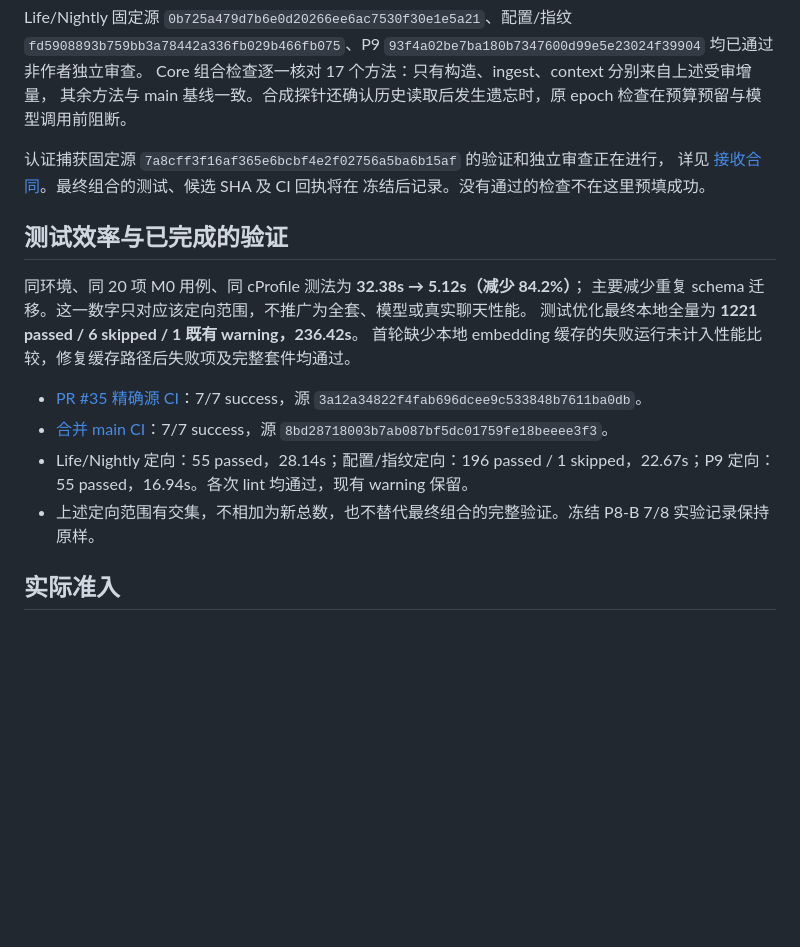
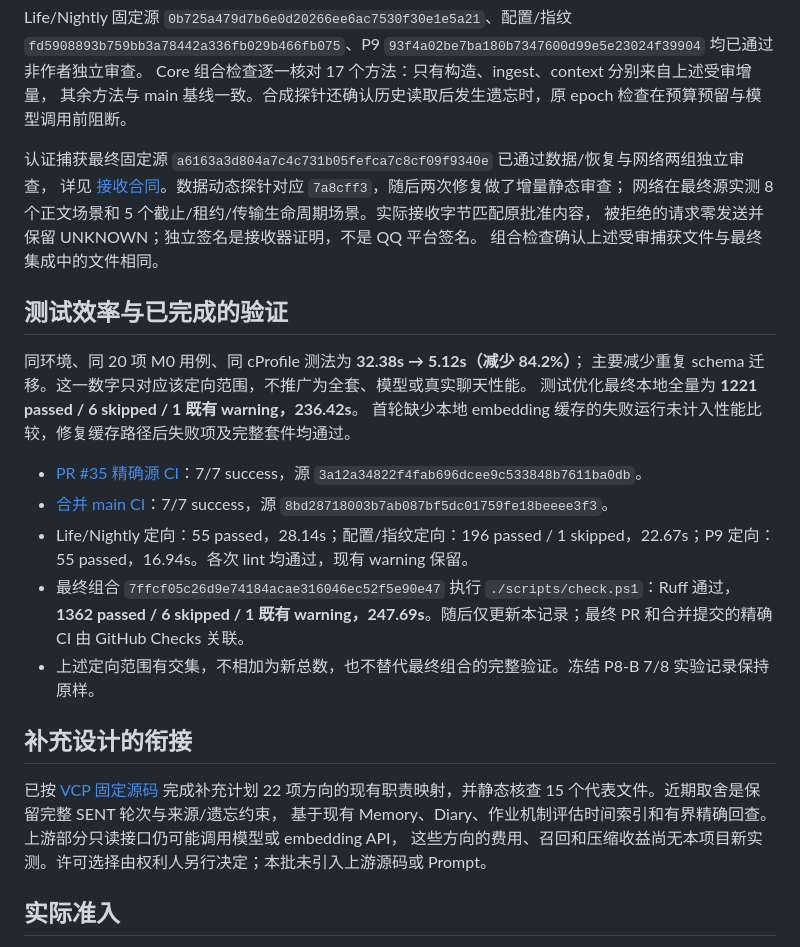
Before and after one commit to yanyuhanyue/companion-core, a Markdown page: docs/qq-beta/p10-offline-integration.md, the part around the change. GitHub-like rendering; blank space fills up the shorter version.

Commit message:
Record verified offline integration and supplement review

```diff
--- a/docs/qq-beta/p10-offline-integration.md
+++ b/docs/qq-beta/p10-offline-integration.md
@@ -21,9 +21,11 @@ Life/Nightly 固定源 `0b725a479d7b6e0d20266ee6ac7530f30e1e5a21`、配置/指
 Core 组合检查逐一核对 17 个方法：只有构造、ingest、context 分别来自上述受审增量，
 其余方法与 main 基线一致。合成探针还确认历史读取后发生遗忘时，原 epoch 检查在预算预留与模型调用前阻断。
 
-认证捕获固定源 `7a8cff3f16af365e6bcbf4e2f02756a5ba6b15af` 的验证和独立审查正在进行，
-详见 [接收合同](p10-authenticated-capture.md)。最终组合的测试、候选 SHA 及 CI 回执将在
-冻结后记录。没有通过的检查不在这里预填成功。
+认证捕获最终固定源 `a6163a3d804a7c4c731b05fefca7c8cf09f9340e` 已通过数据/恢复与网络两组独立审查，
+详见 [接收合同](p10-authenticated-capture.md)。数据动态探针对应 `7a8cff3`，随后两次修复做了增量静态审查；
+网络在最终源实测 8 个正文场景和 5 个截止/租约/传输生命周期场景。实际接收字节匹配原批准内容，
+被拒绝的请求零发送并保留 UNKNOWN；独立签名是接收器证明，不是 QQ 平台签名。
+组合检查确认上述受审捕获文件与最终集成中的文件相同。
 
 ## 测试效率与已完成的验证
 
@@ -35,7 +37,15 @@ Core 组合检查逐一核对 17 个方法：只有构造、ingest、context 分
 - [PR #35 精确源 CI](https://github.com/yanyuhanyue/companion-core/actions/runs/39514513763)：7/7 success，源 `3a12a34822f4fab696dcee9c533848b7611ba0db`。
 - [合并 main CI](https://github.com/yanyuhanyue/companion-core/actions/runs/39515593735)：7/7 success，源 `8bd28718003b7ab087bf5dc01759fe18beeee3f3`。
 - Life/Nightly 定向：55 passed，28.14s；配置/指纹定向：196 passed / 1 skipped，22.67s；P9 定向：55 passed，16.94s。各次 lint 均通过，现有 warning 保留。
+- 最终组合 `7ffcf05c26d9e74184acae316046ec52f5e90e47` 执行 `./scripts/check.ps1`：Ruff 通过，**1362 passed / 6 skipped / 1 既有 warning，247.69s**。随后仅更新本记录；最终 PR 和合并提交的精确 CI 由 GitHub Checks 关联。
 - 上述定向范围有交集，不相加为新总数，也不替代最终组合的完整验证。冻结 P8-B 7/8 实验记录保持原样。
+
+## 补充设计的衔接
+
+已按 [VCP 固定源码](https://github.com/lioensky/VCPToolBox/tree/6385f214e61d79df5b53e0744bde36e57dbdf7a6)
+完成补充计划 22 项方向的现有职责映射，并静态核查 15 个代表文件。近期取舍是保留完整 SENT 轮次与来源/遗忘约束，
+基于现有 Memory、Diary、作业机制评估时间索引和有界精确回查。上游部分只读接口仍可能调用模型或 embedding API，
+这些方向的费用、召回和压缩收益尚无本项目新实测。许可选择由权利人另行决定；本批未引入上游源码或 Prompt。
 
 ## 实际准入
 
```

= = = =

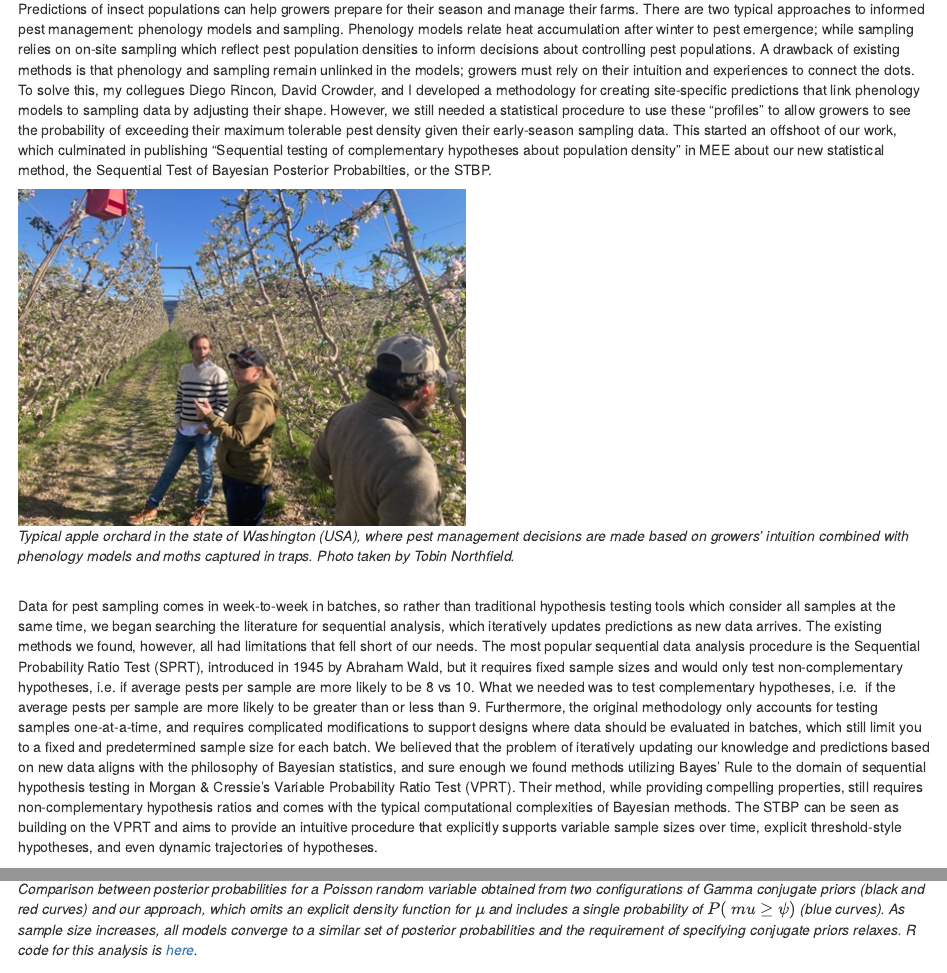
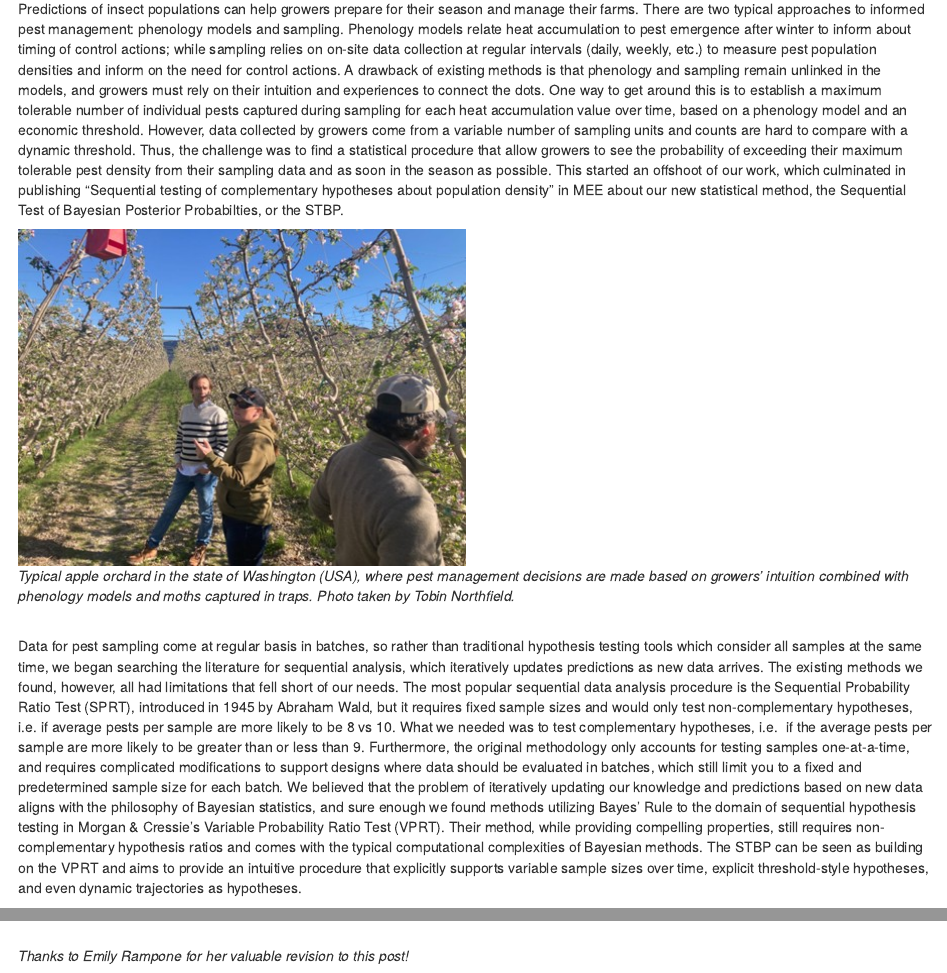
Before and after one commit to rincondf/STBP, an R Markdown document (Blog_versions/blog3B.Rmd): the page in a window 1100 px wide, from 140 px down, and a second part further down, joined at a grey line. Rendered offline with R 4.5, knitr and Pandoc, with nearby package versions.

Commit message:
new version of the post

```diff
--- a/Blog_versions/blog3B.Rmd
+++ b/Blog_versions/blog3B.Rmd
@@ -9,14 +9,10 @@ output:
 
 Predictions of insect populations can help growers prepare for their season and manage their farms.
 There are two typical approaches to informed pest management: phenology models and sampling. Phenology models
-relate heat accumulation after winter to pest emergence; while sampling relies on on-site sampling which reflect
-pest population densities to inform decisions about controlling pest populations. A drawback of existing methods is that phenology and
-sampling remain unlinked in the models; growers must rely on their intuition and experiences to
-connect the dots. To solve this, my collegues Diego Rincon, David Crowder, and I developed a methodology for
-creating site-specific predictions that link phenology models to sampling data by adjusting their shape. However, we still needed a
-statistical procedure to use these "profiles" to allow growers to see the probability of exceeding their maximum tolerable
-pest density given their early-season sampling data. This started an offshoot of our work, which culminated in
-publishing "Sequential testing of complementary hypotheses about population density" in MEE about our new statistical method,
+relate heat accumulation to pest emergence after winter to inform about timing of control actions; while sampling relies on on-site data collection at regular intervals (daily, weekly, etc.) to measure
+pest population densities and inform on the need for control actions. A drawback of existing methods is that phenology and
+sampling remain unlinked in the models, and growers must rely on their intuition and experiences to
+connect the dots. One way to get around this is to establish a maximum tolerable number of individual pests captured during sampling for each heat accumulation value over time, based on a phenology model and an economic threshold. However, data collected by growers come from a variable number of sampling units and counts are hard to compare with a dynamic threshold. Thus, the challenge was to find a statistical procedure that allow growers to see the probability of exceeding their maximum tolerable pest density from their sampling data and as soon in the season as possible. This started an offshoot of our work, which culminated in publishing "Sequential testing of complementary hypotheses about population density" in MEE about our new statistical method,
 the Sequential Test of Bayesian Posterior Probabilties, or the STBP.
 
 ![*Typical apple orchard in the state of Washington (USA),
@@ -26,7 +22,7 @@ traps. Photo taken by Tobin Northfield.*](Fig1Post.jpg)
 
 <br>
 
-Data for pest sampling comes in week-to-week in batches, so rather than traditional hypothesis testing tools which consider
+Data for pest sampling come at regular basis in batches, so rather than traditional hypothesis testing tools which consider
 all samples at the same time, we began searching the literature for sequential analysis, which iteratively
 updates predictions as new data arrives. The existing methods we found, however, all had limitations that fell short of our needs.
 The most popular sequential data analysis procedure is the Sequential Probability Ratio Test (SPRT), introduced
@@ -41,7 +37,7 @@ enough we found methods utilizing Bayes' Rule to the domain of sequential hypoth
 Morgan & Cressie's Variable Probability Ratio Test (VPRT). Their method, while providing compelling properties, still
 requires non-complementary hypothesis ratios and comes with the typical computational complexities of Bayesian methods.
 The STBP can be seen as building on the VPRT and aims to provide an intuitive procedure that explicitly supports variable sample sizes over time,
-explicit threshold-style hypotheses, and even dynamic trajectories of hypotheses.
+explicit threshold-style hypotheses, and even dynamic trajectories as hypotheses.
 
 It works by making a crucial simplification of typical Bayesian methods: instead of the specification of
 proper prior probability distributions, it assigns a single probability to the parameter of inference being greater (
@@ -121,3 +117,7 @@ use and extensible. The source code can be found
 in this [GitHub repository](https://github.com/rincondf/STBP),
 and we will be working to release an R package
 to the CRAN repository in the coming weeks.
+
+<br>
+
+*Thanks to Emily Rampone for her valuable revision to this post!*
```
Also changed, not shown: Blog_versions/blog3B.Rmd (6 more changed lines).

= = = =

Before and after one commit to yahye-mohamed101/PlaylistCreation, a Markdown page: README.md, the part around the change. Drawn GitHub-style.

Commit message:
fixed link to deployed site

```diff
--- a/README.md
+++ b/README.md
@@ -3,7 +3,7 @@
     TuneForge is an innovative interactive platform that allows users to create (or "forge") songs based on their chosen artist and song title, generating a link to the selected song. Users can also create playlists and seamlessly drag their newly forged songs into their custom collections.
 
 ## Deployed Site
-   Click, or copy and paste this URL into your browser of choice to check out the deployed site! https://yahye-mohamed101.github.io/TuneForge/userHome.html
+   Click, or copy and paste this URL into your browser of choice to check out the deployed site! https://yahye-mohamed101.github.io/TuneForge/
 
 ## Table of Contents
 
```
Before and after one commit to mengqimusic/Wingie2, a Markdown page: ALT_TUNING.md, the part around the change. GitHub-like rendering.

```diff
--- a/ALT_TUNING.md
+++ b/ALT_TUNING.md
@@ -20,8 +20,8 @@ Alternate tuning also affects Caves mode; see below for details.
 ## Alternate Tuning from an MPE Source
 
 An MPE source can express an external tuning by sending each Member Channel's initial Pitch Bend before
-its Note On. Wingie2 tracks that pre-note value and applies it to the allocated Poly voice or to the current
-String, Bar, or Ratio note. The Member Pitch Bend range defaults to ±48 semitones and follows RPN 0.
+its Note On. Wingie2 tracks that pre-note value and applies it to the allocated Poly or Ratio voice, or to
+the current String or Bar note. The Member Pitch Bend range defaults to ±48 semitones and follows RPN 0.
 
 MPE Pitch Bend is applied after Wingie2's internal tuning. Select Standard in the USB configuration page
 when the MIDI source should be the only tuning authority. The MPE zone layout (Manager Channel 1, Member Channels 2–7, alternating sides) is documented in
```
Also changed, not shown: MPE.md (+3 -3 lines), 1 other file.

= = = =

- To do
Go through the listing above and copy each line where the string "note" appears.

- Answer for this exercise
-its Note On. Wingie2 tracks that pre-note value and applies it to the allocated Poly voice or to the current
-String, Bar, or Ratio note. The Member Pitch Bend range defaults to ±48 semitones and follows RPN 0.
+its Note On. Wingie2 tracks that pre-note value and applies it to the allocated Poly or Ratio voice, or to
+the current String or Bar note. The Member Pitch Bend range defaults to ±48 semitones and follows RPN 0.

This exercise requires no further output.